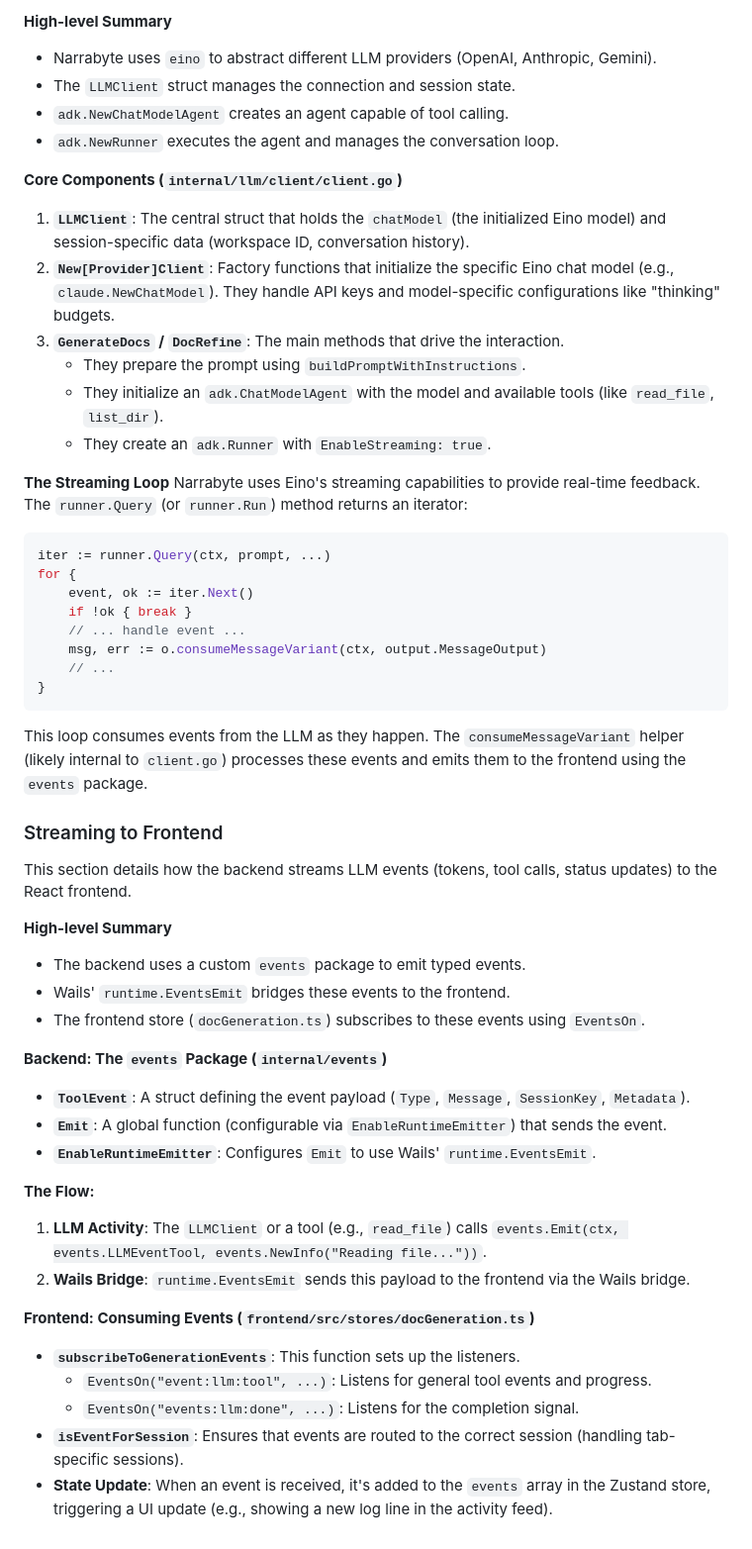
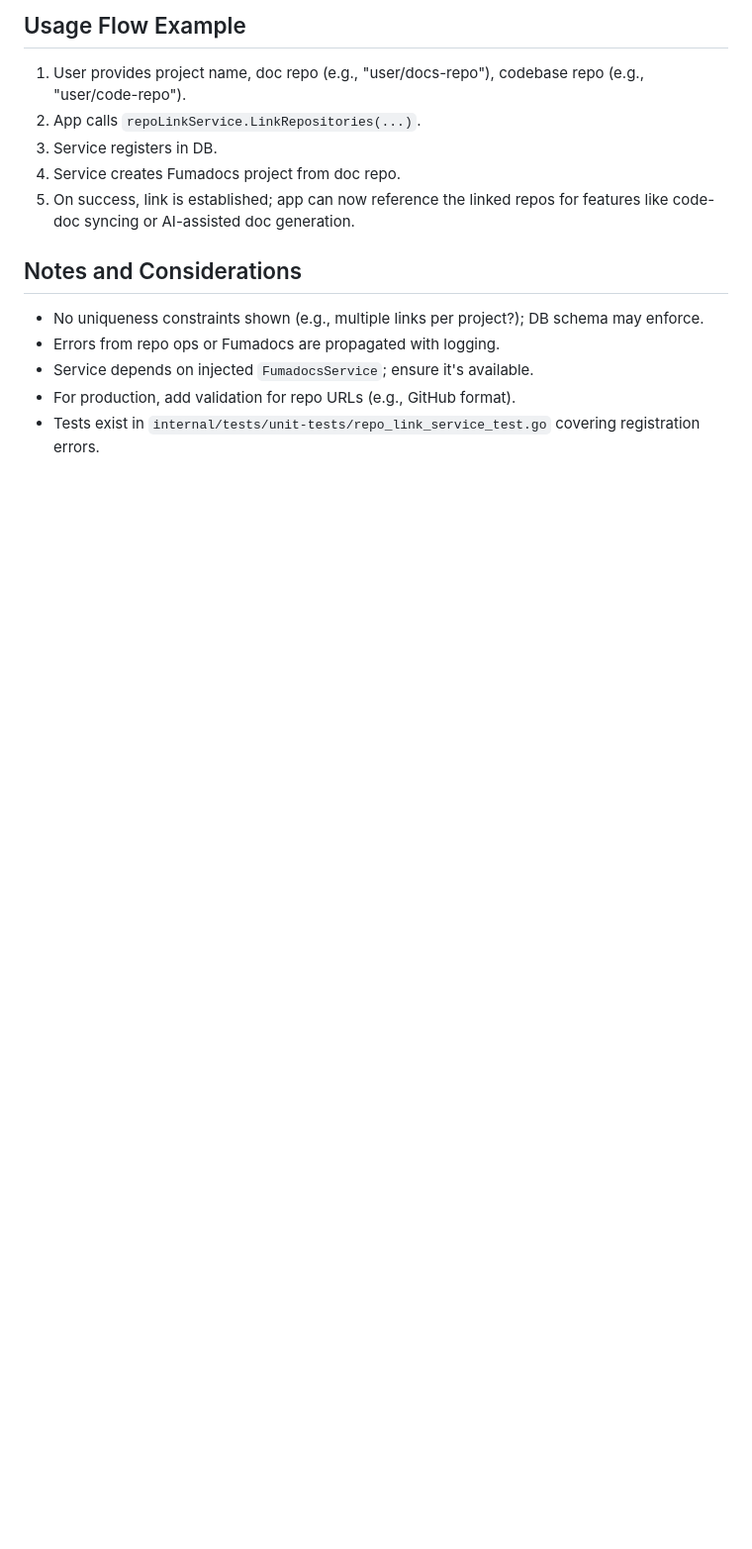
Before and after one commit to zolting/narrabyte, a Markdown page: docs/explanations.md, the part around one of its changes. Shown at 99% size. Drawn GitHub-style; blank space fills up the shorter version.

````diff
--- a/docs/explanations.md
+++ b/docs/explanations.md
@@ -168,56 +162,14 @@ This section explains how Narrabyte communicates with Large Language Models (LLM
 
-**High-level Summary**
-- Narrabyte uses `eino` to abstract different LLM providers (OpenAI, Anthropic, Gemini).
-- The `LLMClient` struct manages the connection and session state.
-- `adk.NewChatModelAgent` creates an agent capable of tool calling.
-- `adk.NewRunner` executes the agent and manages the conversation loop.
+## Usage Flow Example
+1. User provides project name, doc repo (e.g., "user/docs-repo"), codebase repo (e.g., "user/code-repo").
+2. App calls `repoLinkService.LinkRepositories(...)`.
+3. Service registers in DB.
+4. Service creates Fumadocs project from doc repo.
+5. On success, link is established; app can now reference the linked repos for features like code-doc syncing or AI-assisted doc generation.
 
-**Core Components (`internal/llm/client/client.go`)**
-
-1.  **`LLMClient`**: The central struct that holds the `chatModel` (the initialized Eino model) and session-specific data (workspace ID, conversation history).
-2.  **`New[Provider]Client`**: Factory functions that initialize the specific Eino chat model (e.g., `claude.NewChatModel`). They handle API keys and model-specific configurations like "thinking" budgets.
-3.  **`GenerateDocs` / `DocRefine`**: The main methods that drive the interaction.
-    - They prepare the prompt using `buildPromptWithInstructions`.
-    - They initialize an `adk.ChatModelAgent` with the model and available tools (like `read_file`, `list_dir`).
-    - They create an `adk.Runner` with `EnableStreaming: true`.
-
-**The Streaming Loop**
-Narrabyte uses Eino's streaming capabilities to provide real-time feedback. The `runner.Query` (or `runner.Run`) method returns an iterator:
-
-```go
-iter := runner.Query(ctx, prompt, ...)
-for {
-    event, ok := iter.Next()
-    if !ok { break }
-    // ... handle event ...
-    msg, err := o.consumeMessageVariant(ctx, output.MessageOutput)
-    // ...
-}
-```
-
-This loop consumes events from the LLM as they happen. The `consumeMessageVariant` helper (likely internal to `client.go`) processes these events and emits them to the frontend using the `events` package.
-
-### Streaming to Frontend
-
-This section details how the backend streams LLM events (tokens, tool calls, status updates) to the React frontend.
-
-**High-level Summary**
-- The backend uses a custom `events` package to emit typed events.
-- Wails' `runtime.EventsEmit` bridges these events to the frontend.
-- The frontend store (`docGeneration.ts`) subscribes to these events using `EventsOn`.
-
-**Backend: The `events` Package (`internal/events`)**
-- **`ToolEvent`**: A struct defining the event payload (`Type`, `Message`, `SessionKey`, `Metadata`).
-- **`Emit`**: A global function (configurable via `EnableRuntimeEmitter`) that sends the event.
-- **`EnableRuntimeEmitter`**: Configures `Emit` to use Wails' `runtime.EventsEmit`.
-
-**The Flow:**
-1.  **LLM Activity**: The `LLMClient` or a tool (e.g., `read_file`) calls `events.Emit(ctx, events.LLMEventTool, events.NewInfo("Reading file..."))`.
-2.  **Wails Bridge**: `runtime.EventsEmit` sends this payload to the frontend via the Wails bridge.
-
-**Frontend: Consuming Events (`frontend/src/stores/docGeneration.ts`)**
-- **`subscribeToGenerationEvents`**: This function sets up the listeners.
-    - `EventsOn("event:llm:tool", ...)`: Listens for general tool events and progress.
-    - `EventsOn("events:llm:done", ...)`: Listens for the completion signal.
-- **`isEventForSession`**: Ensures that events are routed to the correct session (handling tab-specific sessions).
-- **State Update**: When an event is received, it's added to the `events` array in the Zustand store, triggering a UI update (e.g., showing a new log line in the activity feed).
+## Notes and Considerations
+- No uniqueness constraints shown (e.g., multiple links per project?); DB schema may enforce.
+- Errors from repo ops or Fumadocs are propagated with logging.
+- Service depends on injected `FumadocsService`; ensure it's available.
+- For production, add validation for repo URLs (e.g., GitHub format).
+- Tests exist in `internal/tests/unit-tests/repo_link_service_test.go` covering registration errors.
````
Also changed, not shown: other parts of docs/explanations.md (+135 -141 lines).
=======
When you retype the listing above, keep each line exactly as written and drop the pictures.

--- ANSWER SECTION ---
Before and after one commit to zolting/narrabyte, a Markdown page: docs/explanations.md, the part around one of its changes. Shown at 99% size. Drawn GitHub-style; blank space fills up the shorter version.

````diff
--- a/docs/explanations.md
+++ b/docs/explanations.md
@@ -168,56 +162,14 @@ This section explains how Narrabyte communicates with Large Language Models (LLM
 
-**High-level Summary**
-- Narrabyte uses `eino` to abstract different LLM providers (OpenAI, Anthropic, Gemini).
-- The `LLMClient` struct manages the connection and session state.
-- `adk.NewChatModelAgent` creates an agent capable of tool calling.
-- `adk.NewRunner` executes the agent and manages the conversation loop.
+## Usage Flow Example
+1. User provides project name, doc repo (e.g., "user/docs-repo"), codebase repo (e.g., "user/code-repo").
+2. App calls `repoLinkService.LinkRepositories(...)`.
+3. Service registers in DB.
+4. Service creates Fumadocs project from doc repo.
+5. On success, link is established; app can now reference the linked repos for features like code-doc syncing or AI-assisted doc generation.
 
-**Core Components (`internal/llm/client/client.go`)**
-
-1.  **`LLMClient`**: The central struct that holds the `chatModel` (the initialized Eino model) and session-specific data (workspace ID, conversation history).
-2.  **`New[Provider]Client`**: Factory functions that initialize the specific Eino chat model (e.g., `claude.NewChatModel`). They handle API keys and model-specific configurations like "thinking" budgets.
-3.  **`GenerateDocs` / `DocRefine`**: The main methods that drive the interaction.
-    - They prepare the prompt using `buildPromptWithInstructions`.
-    - They initialize an `adk.ChatModelAgent` with the model and available tools (like `read_file`, `list_dir`).
-    - They create an `adk.Runner` with `EnableStreaming: true`.
-
-**The Streaming Loop**
-Narrabyte uses Eino's streaming capabilities to provide real-time feedback. The `runner.Query` (or `runner.Run`) method returns an iterator:
-
-```go
-iter := runner.Query(ctx, prompt, ...)
-for {
-    event, ok := iter.Next()
-    if !ok { break }
-    // ... handle event ...
-    msg, err := o.consumeMessageVariant(ctx, output.MessageOutput)
-    // ...
-}
-```
-
-This loop consumes events from the LLM as they happen. The `consumeMessageVariant` helper (likely internal to `client.go`) processes these events and emits them to the frontend using the `events` package.
-
-### Streaming to Frontend
-
-This section details how the backend streams LLM events (tokens, tool calls, status updates) to the React frontend.
-
-**High-level Summary**
-- The backend uses a custom `events` package to emit typed events.
-- Wails' `runtime.EventsEmit` bridges these events to the frontend.
-- The frontend store (`docGeneration.ts`) subscribes to these events using `EventsOn`.
-
-**Backend: The `events` Package (`internal/events`)**
-- **`ToolEvent`**: A struct defining the event payload (`Type`, `Message`, `SessionKey`, `Metadata`).
-- **`Emit`**: A global function (configurable via `EnableRuntimeEmitter`) that sends the event.
-- **`EnableRuntimeEmitter`**: Configures `Emit` to use Wails' `runtime.EventsEmit`.
-
-**The Flow:**
-1.  **LLM Activity**: The `LLMClient` or a tool (e.g., `read_file`) calls `events.Emit(ctx, events.LLMEventTool, events.NewInfo("Reading file..."))`.
-2.  **Wails Bridge**: `runtime.EventsEmit` sends this payload to the frontend via the Wails bridge.
-
-**Frontend: Consuming Events (`frontend/src/stores/docGeneration.ts`)**
-- **`subscribeToGenerationEvents`**: This function sets up the listeners.
-    - `EventsOn("event:llm:tool", ...)`: Listens for general tool events and progress.
-    - `EventsOn("events:llm:done", ...)`: Listens for the completion signal.
-- **`isEventForSession`**: Ensures that events are routed to the correct session (handling tab-specific sessions).
-- **State Update**: When an event is received, it's added to the `events` array in the Zustand store, triggering a UI update (e.g., showing a new log line in the activity feed).
+## Notes and Considerations
+- No uniqueness constraints shown (e.g., multiple links per project?); DB schema may enforce.
+- Errors from repo ops or Fumadocs are propagated with logging.
+- Service depends on injected `FumadocsService`; ensure it's available.
+- For production, add validation for repo URLs (e.g., GitHub format).
+- Tests exist in `internal/tests/unit-tests/repo_link_service_test.go` covering registration errors.
````
Also changed, not shown: other parts of docs/explanations.md (+135 -141 lines).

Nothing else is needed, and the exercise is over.